Swedes should expect higher economic growth and lower unemployment than previously forecast, according to a new report from the National Institute of Economic Research (NIER).
According to NIER, the Swedish economy will expand by 4.3 percent this year, up from the institute's projections in June, when it forecast 2010 growth of only 3.7 percent.
NIER expects continued but more modest growth of 3.4 percent in 2011 and 3.0 percent in 2012, according to the new forecast released on Wednesday.
The new expected growth figures for 2011 and 2012 have also been revised upward from the June forecast of 3.0 percent growth in 2011 and 2.8 percent growth in 2012.
NIER expects Sweden’s benchmark interest rate, the repo rate, to rise to 1.0 percent by the end of the year before climbing up to 1.75 percent by the end of 2011.
According to NIER’s prognosis, the repo rate will increase by another percentage point to 2.75 by the start of 2012.
“With the recovery of the world economy, Swedish exports have surged. Rising household consumption and business investment are also helping to strengthen the economy,” the institute said in a statement.
NIER also expects Sweden will add 140,000 more jobs by 2012.
“Taken together, these factors will mean high growth figures for the entire forecast period. Despite vigorous growth, however, unemployment will be high for the next few years. It will therefore be necessary to maintain an expansionary economic policy,” said NIER.
The unemployment rate is expected to be 8.5 percent this year, before edging downward to 8.2 percent in 2011 and then further to 8.0 percent in 2012.
Nevertheless, the seemingly higher jobless rate is an improvement from NIER’s earlier prognosis, which included a 2010 unemployment forecast of 8.9 percent, 8.8 percent in 2011, and 8.5 percent in 2012.
Inflation meanwhile, as measured by the consumer price index, is expected to be 1.1 percent this year before climbing to 1.6 percent in 2011.

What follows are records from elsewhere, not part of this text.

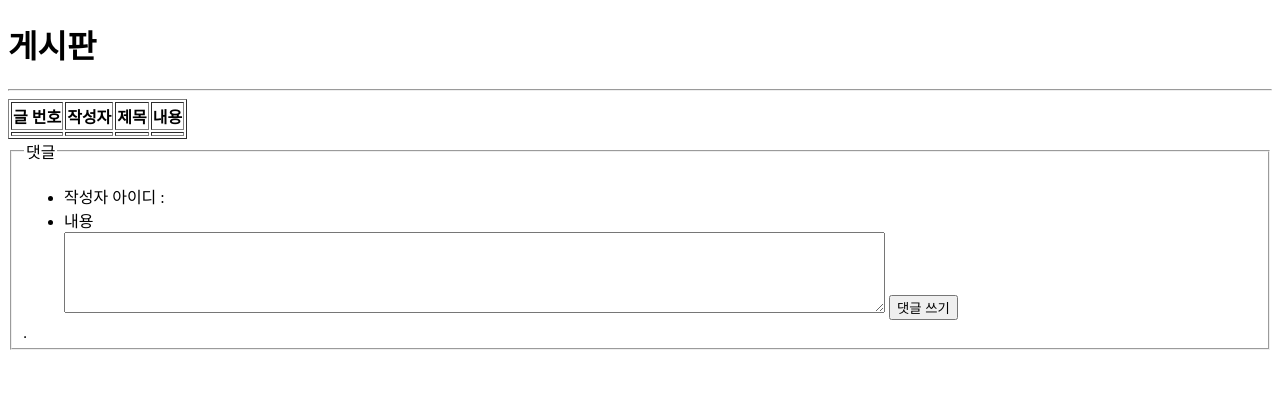
Repository: khy4701/JavaServerPage-Servlet
Page: http://localhost/07.BoardProejct/View.jsp
An editor plug-in stored every save of this project. The page is shown before and after the next save, followed by the edit.
The browser window is 1280 px wide. The pictures show the whole page.
The page is served by Tomcat 9. Other server files are loaded and not shown.

Above is the page before, as saved 2016-07-27 04:16:00.

### 07.BoardProejct/WebContent/View.jsp
<%@ page language="java" contentType="text/html; charset=UTF-8"
    pageEncoding="UTF-8"%>
<%@ taglib uri="http://java.sun.com/jsp/jstl/core" prefix="c" %>

<!DOCTYPE html>
<html>
<head>
<meta charset="UTF-8">
<title>Insert title here</title>

<script src= "js/jquery-3.1.0.js"></script>
<script>
// JQuery를 이용한 Ajax 구현

$(function(){

	$("#btnSubmit").click(function(){
		$.ajax({
			// 보낼 URL
			url : "reply.kitri",

			// 같이 보낼 Data
			data : {"boardNum": $("#boardNum").val() , "id": $("#id").val() , "content": $("#content").val() },

			dataType : "json",
			// 성공 했을 때
			success: function(data){
				alert("success");
				console.log(data);
			},
			// 실패 했을 때
			error : function(){
				alert("fail");
			}
		});
	});
});

</script>

</head>
<body>

	<h1>게시판</h1>
	<hr>

	<c:set var="content" value="${requestScope.ContentInfo}" />
	<table border="1">

		<tr>
			<th>글 번호</th>
			<th>작성자</th>
			<th>제목</th>
			<th>내용</th>
		</tr>

		<tr>
			<td align="center">${content.num }</td>
			<td align="center">${content.name }</td>
			<td align="center">${content.title }</td>
			<td align="center">${content.content }</td>
	</table>

	<fieldset>
		<legend>댓글 </legend>
		<form>

			<!-- 세션에 저장된 아이디를 Ajax로 읽어오기 위해서 hidden 을 이용하여 id를 지정 -->
			<input type="hidden" id="id" value="${sessionScope.id}"> <input
				type="hidden" id="boardNum" value="${content.num}">

			<ul>
				<li>작성자 아이디 : ${content.id}</li>

				<!-- name : Form 태그에서 사용, id : Ajax에서 사용 -->
				<li>내용 <br>
					<textarea rows="5" cols="100" name="content" id="content"></textarea>
					<input type="button" value="댓글 쓰기" id="btnSubmit">
				</li>
			</ul>
		</form>

		<div id="list">
			<table border="1">

			</table>
		</div>
	</fieldset>
</body>
</html>

Loaded but not shown: 07.BoardProejct/WebContent/js/jquery-3.1.0.js (library)

After the next save:
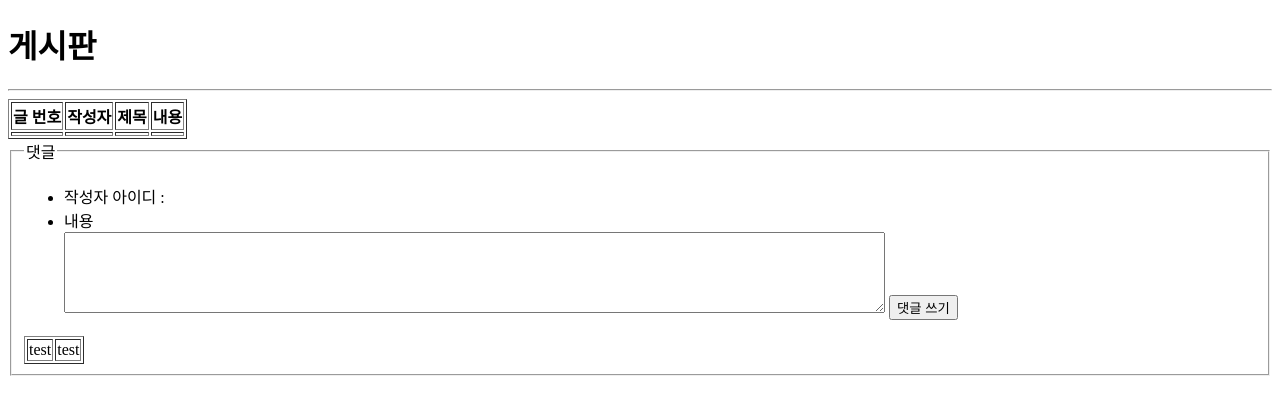
Saved 65 s later.
--- a/07.BoardProejct/WebContent/View.jsp
+++ b/07.BoardProejct/WebContent/View.jsp
@@ -82,7 +82,10 @@ $(function(){
 
 		<div id="list">
 			<table border="1">
-
+				<tr>
+					<td>test</td>
+					<td>test</td>
+				</tr>
 			</table>
 		</div>
 	</fieldset>
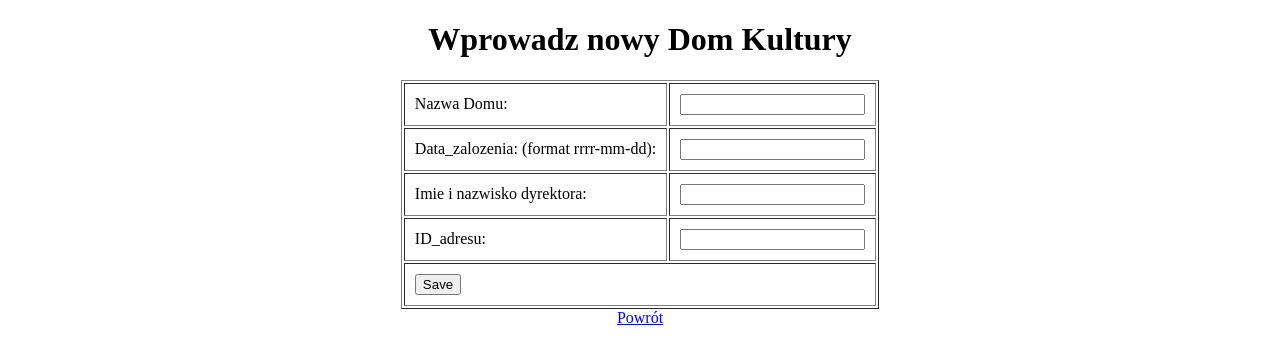
Repository: marcinRuta/houseOfCulture-crud-webapp-database
Page: http://localhost/new_adresy
The author's editor kept a copy of each file at every save. The page is drawn from the files as they stood at one save, then again after the next save.
The browser window is 1280 px wide. The pictures show the whole page.
The page is this project's Thymeleaf template; nobody is signed in. The template is opened directly, without the code that normally fills it, so the values that code supplies are empty.

Above is the page before, as saved 2020-12-29 22:01:57.

After the next save:
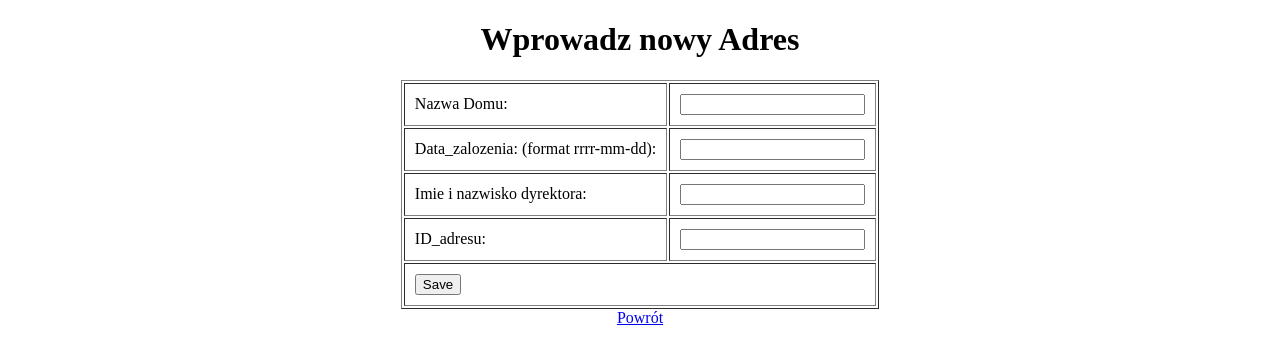
Saved 32 s later.
--- a/DomKultury/src/main/resources/templates/new_adresy.html
+++ b/DomKultury/src/main/resources/templates/new_adresy.html
@@ -9,7 +9,7 @@
 
 	<div align="center">
 		<!--  Page header  -->
-		<h1>Wprowadz nowy Dom Kultury</h1>
+		<h1>Wprowadz nowy Adres</h1>
 
 		<form action="#" th:action="@{/saveA}" th:object="${NowyAdres}"
 			method="post">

According to NIER's forecast, Swedish prices will be rising at a rate of 2.1 percent by 2012. (The Local)